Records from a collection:
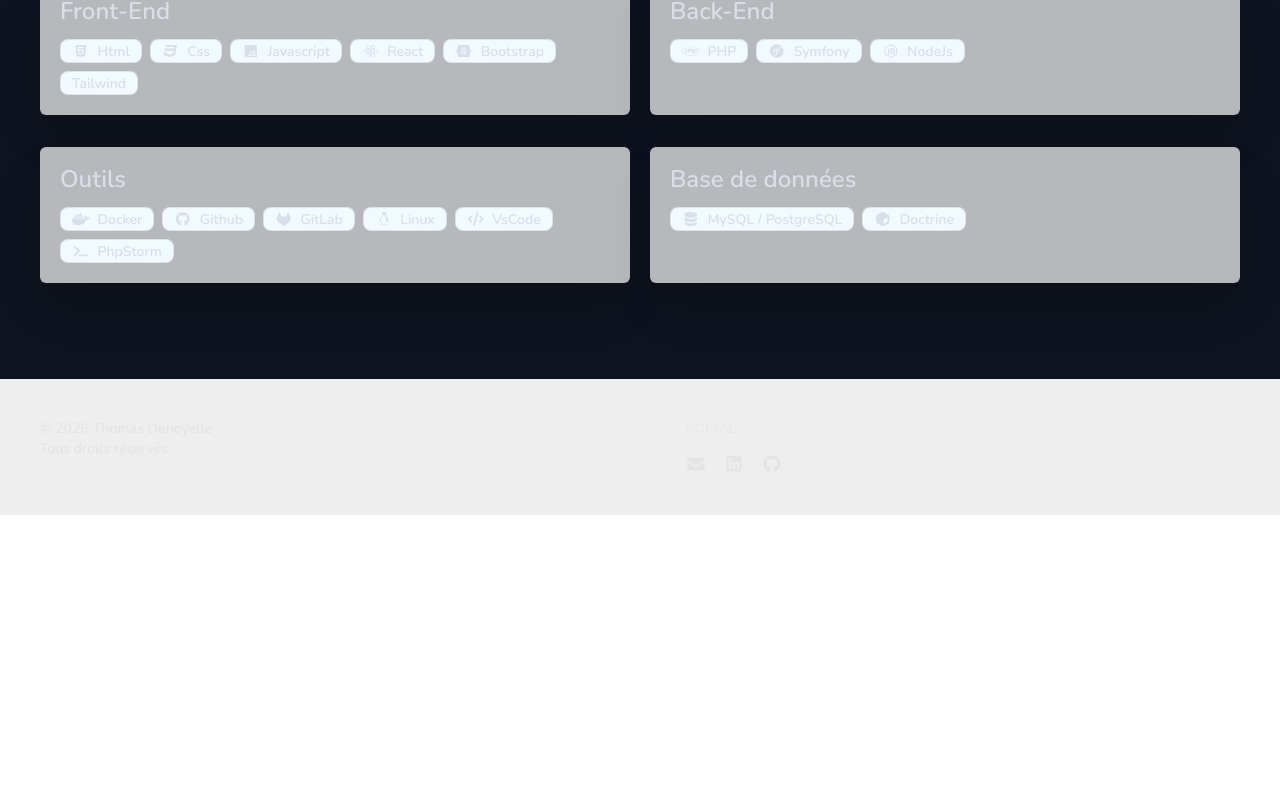
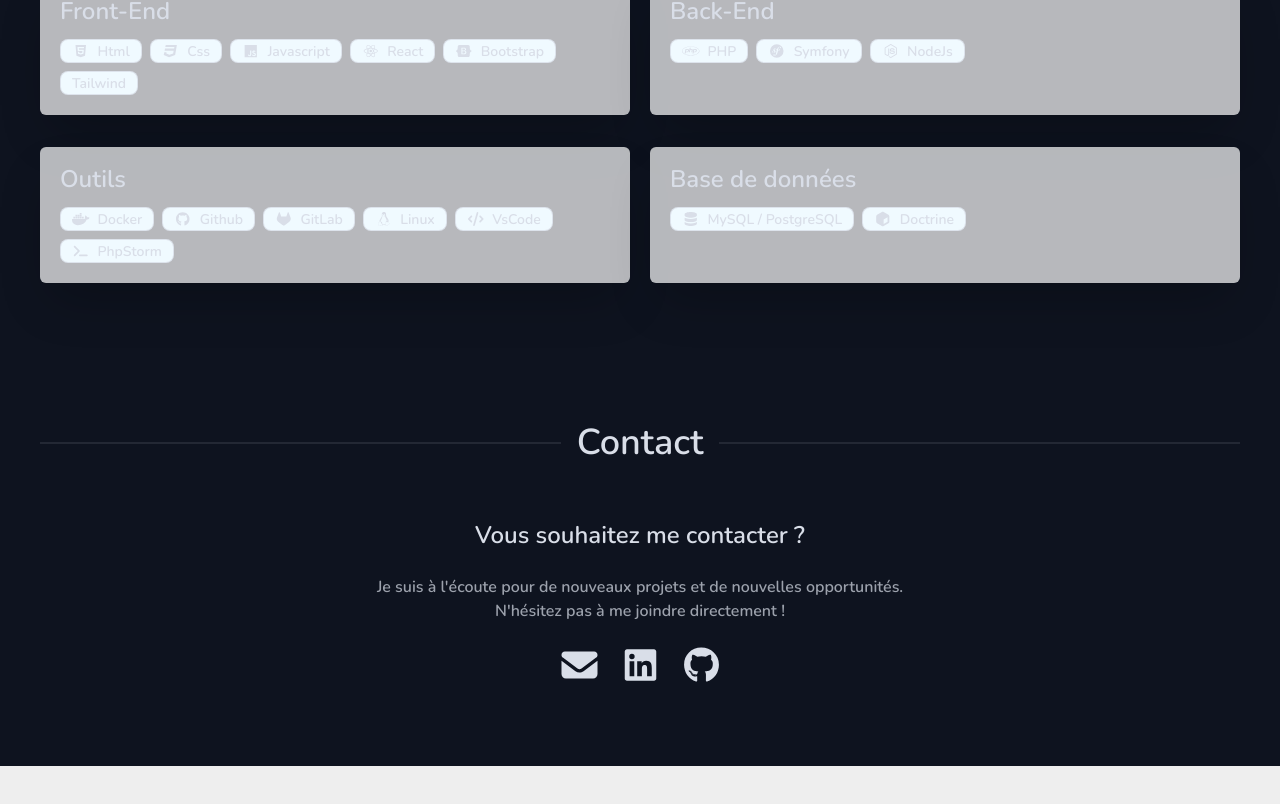
Before and after one commit to ToMaTo1206/portfolio-next, a Next.js app: page / in a window 1280 px wide. Shown: the part 2481-3285 px from the top of the page. Before the commit the page ends 2996 px from the top, so only its background shows below. Built offline with nearby package versions, Linux system fonts and the light colour scheme.

Commit message:
feat: import contact component

```diff
--- a/src/app/page.tsx
+++ b/src/app/page.tsx
@@ -4,6 +4,7 @@
 import Projects from "@/components/projects/projects";
 import Stack from "@/components/stack/stack";
 import Footer from "@/components/footer/footer";
+import Contact from "@/components/contact/contact";
 
 export default function Home() {
   return (
@@ -18,6 +19,7 @@
           <Career/>
           <Projects/>
           <Stack/>
+          <Contact/>
           <Footer/>
       </main>
   );
```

## TASK OBJECTIVE
From the first line to the last, repeat the data above exactly and leave the pictures out.

## FINISHED TASK
Before and after one commit to ToMaTo1206/portfolio-next, a Next.js app: page / in a window 1280 px wide. Shown: the part 2481-3285 px from the top of the page. Before the commit the page ends 2996 px from the top, so only its background shows below. Built offline with nearby package versions, Linux system fonts and the light colour scheme.

Commit message:
feat: import contact component

```diff
--- a/src/app/page.tsx
+++ b/src/app/page.tsx
@@ -4,6 +4,7 @@
 import Projects from "@/components/projects/projects";
 import Stack from "@/components/stack/stack";
 import Footer from "@/components/footer/footer";
+import Contact from "@/components/contact/contact";
 
 export default function Home() {
   return (
@@ -18,6 +19,7 @@
           <Career/>
           <Projects/>
           <Stack/>
+          <Contact/>
           <Footer/>
       </main>
   );
```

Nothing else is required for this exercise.